Clear as mud, right?
While the conclusions can cause confusion as to whether or not listening to music helps or hinders, we can glean some information from the common threads through all of these studies, that an individual’s habits play a big part in how music effects their productivity, and that music can help depending on the nature of the task at hand.
Just as our musical tastes are highly personal, so too is the sort of music that can help us focus on our work. As a writer, I’m unable to focus on writing when listening to music with any lyrics, so it’s only instrumental music for me. Friends of mine who are designers don’t have the same limitation, and report that just about any sort of music (as long as they like it) helps them to get work done.

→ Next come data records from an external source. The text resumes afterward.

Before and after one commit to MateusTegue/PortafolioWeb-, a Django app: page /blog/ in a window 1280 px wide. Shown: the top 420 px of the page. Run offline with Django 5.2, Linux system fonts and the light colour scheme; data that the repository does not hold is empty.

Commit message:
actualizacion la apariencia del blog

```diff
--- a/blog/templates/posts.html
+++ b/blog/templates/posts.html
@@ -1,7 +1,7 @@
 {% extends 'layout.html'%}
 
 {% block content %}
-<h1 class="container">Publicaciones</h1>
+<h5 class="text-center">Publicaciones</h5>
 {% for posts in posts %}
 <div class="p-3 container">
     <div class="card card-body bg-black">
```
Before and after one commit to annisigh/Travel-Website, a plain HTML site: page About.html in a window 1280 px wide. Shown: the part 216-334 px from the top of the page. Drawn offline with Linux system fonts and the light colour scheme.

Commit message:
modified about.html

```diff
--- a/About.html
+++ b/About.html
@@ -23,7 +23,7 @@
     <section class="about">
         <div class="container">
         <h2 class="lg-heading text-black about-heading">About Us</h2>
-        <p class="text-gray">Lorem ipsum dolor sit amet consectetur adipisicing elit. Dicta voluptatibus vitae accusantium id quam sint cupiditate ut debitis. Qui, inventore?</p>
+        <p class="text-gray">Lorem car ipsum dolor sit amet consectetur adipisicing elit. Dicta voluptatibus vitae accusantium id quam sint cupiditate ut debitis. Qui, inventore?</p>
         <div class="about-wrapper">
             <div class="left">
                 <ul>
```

The nature of the task is important as well. For the surgeons in the above study, performing tasks which they have performed thousands of times before, music can help to focus on the process. But it’s been found that when taking on new information that causes a deviation from your normal routine, it can be best to hit pause on the music, as you need your full cognitive performance dedicated to learning—and dealing—with this new situation or information.
So when it comes to listening while you work, experiment. Find music that works for you. Personally, I find that nothing beats minimal electronic or ambient music—artists such as The Field, Boards Of Canada, or Stars Of The Lid or constant soundtracks for my work. But that’s just me.
You may find that the Mozart effect does indeed work for you, and find your own private haven in the Nocturnes of Chopin or the Preludes of Debussy. Or, you might find that something with a higher bpm creates a better work environment for you, in which case, head down the EDM route. Don’t be afraid to look for music outside of your regular listening habits as well—you might find music you wouldn’t listen to on your own time actually helps you focus at work.
Here are some resources to get you started:
- Spotify has dozens of playlists in their Focus section. They’ve got instrumental and atmospheric playlists for all tastes, from nature noise, to mellow hip-hop, to sweet, focusing jazz.
- Youarelistening.to has a vast array of atmostpheric tunes (drawn from Soundcloud) and police scanners from various cities. Which provide an excellent backdrop for intense work.
- And the cognitive benefits don’t stop at music. For those who find they thrive surrounded by the ambient noise of a coffee shop—but can’t leave the office—there’s a vast array of soundscapes online, such as Coffitivity, to trick your brain into thinking you’re at a coffee shop, without the $5 latte.
- There are also people who swear by white noise. SimplyNoise will generate white, pink, or brown noise right in your web browser. Also consider their spin-off, SimplyRain.
Whatever music works for you, remember that the more mentally demanding a task is, the more music may impinge on your ability to focus. It’s OK to take a break from sound and work in silence if you’re dealing with a particularly difficult problem.
// Michael Kalenderian, @ItsMikeKay, is a writer and editor based in Brooklyn